If there's one thing you should never do, it's to leave your kids or furry friends in the back seat of a vehicle without the air-conditioning running. Not only is it irresponsible, but it could lead to death or serious injury. Don't believe us? Well, if the number of news articles isn't enough, Ford recently released a video showing just how hot it can get inside a parked car under the summer sun.
In the video, Ford simulated hot-weather conditions in its Weather Factory in Cologne, Germany, using a Ford Focus Active station wagon. Don't worry, the automaker didn't put a baby or a pet inside during the test. Instead, they used an ice sculpture in the form of a kid to represent a child secured in the car seat together with an ice sculpture of a dog at the rear.
During the experiment, Ford kept the exterior temperature at a steady 35 degrees Celsius, similar to temperatures you'd expect on a summer day in Europe. Not surprisingly, the temperatures inside the Focus were hotter. In less than 20 minutes, the temperature inside already reached 50 degrees Celsius. No doubt the ice sculptures started melting. So yes, in just a short time, the temperatures of a vehicle can get extremely dangerous for any occupant, more so a pet or a child. The intense temperature could cause occupants to experience heat stroke and cause other injuries to a child's internal organs, leading to their possible death.

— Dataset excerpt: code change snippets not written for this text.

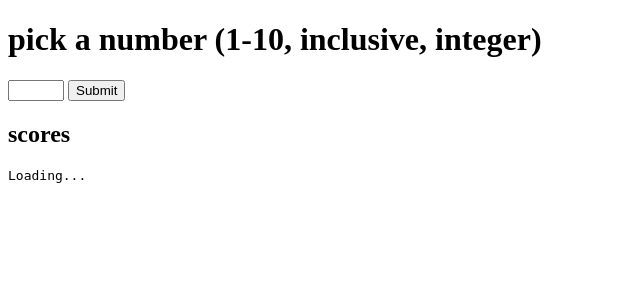
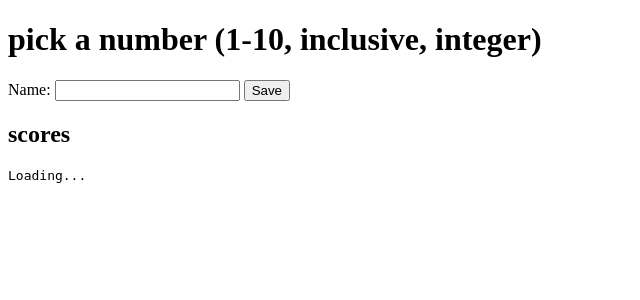
Before and after one commit to sirbread/greed, a Python web app: template templates/index.html in a window 1280 px wide. Shown: the top 300 px of the page, without its empty margins (0-640 px from the left). Run offline with Jinja, Linux system fonts and the light colour scheme; the template is opened without the code that fills it, so the values that code supplies are empty.

Commit message:
i like lettuce

```diff
--- a/game_state.py
+++ b/game_state.py
@@ -12,9 +12,10 @@ current_round = {
     "submissions": []
 }
 
-def add_submission(user_id: int, number_selected: int):
+def add_submission(user_id: int, user_name: str, number_selected: int):
     current_round["submissions"].append({
         "user_id": user_id,
+        "user_name": user_name,
         "number_selected": number_selected
 
     })
@@ -31,6 +32,7 @@ def calculate_scores():
         score = number/count
         results.append({
             "user_id": sub["user_id"],
+            "user_name": sub["user_name"],
             "number": number,
             "score": score
         })
--- a/main.py
+++ b/main.py
@@ -11,6 +11,7 @@ app = FastAPI()
 
 class Submission(BaseModel):
     user_id: int
+    user_name: str
     number_selected: int
 
 @app.post("/submit/")
@@ -18,7 +19,7 @@ def submit(data: Submission):
     now = datetime.now(mst)
     if now > current_round["end_time"]:
         reset_round()
-    add_submission(data.user_id, data.number_selected)
+    add_submission(data.user_id, data.user_name, data.number_selected)
     return {"status": "submitted"}
 
 @app.get("/scores/")
--- a/templates/index.html
+++ b/templates/index.html
@@ -5,10 +5,18 @@
 </head>
 <body>
     <h1>pick a number (1-10, inclusive, integer)</h1>
+
+    <div id="setup">
+        <label>Name: <input type="text" id="nameInput"></label>
+        <button onclick="saveName()">Save</button>
+    </div>
+
+    <div id="game" style="display:none;">
         <input type="number" id="numberInput" min="1" max="10">
         <button onclick="submit()">Submit</button>
+        <div id="status"></div>
+    </div>
 
-    <div id="status"></div>
     <div id="scoreboard">
         <h2>scores</h2>
         <pre id="scores">Loading...</pre>
@@ -16,16 +24,34 @@
 
     <script>
         const userId = Math.floor(Math.random() * 100000)
+
+        function saveName() {
+            const name = document.getElementById("nameInput").value.trim()
+            if (!name) {
+                alert("Please enter a name")
+                return
+            }
+            localStorage.setItem("username", name)
+            document.getElementById("setup").style.display = "none"
+            document.getElementById("game").style.display = "block"
+        }
+
         function submit() {
+            const name = localStorage.getItem("username")
             const value = parseInt(document.getElementById("numberInput").value)
             if (isNaN(value) || value < 1 || value > 10) {
                 document.getElementById("status").textContent = "Please enter a number from 1 to 10"
                 return
             }
+
             fetch("/submit/", {
                 method: "POST",
                 headers: { "Content-Type": "application/json" },
-                    body: JSON.stringify({ user_id: userId, number_selected: value })
+                body: JSON.stringify({
+                    user_id: userId,
+                    user_name: name,
+                    number_selected: value
+                })
             })
             .then(res => res.json())
             .then(() => {
@@ -40,15 +66,19 @@
                 .then(res => res.json())
                 .then(scores => {
                     document.getElementById("scores").textContent =
-                            scores.map(s => "user " + s.user_id + ": " + s.score.toFixed(2) + " (picked " + s.number + ")").join("\n")
+                        scores.map(s => s.user_name + ": " + s.score.toFixed(2) + " (picked " + s.number + ")").join("\n")
+                    })
+            }
 
-                    })
+            const saved = localStorage.getItem("username")
+            if (saved) {
+                document.getElementById("nameInput").value = saved
+                document.getElementById("setup").style.display = "none"
+                document.getElementById("game").style.display = "block"
             }
 
             setInterval(loadScores, 5000)
             loadScores()
-
-
     </script>
 </body>
 </html>
```
Lines whose indentation alone changed are shown as unchanged.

If Ford did the same test in the Philippines, the temperature reading could be even higher given how hot the summers are in the country. On a regular day, it's already common to experience 35-degree weather. In the summer, it constantly hits the 40-degree mark depending on where you are in the country. With that, we can only imagine how hot it gets inside a vehicle.
Manufacturers nowadays have several alert systems to prevent these occurrences from happening, Ford included. At the end of the day, however, it's the driver's responsibility to make sure that kids and pets aren't left behind inside a car.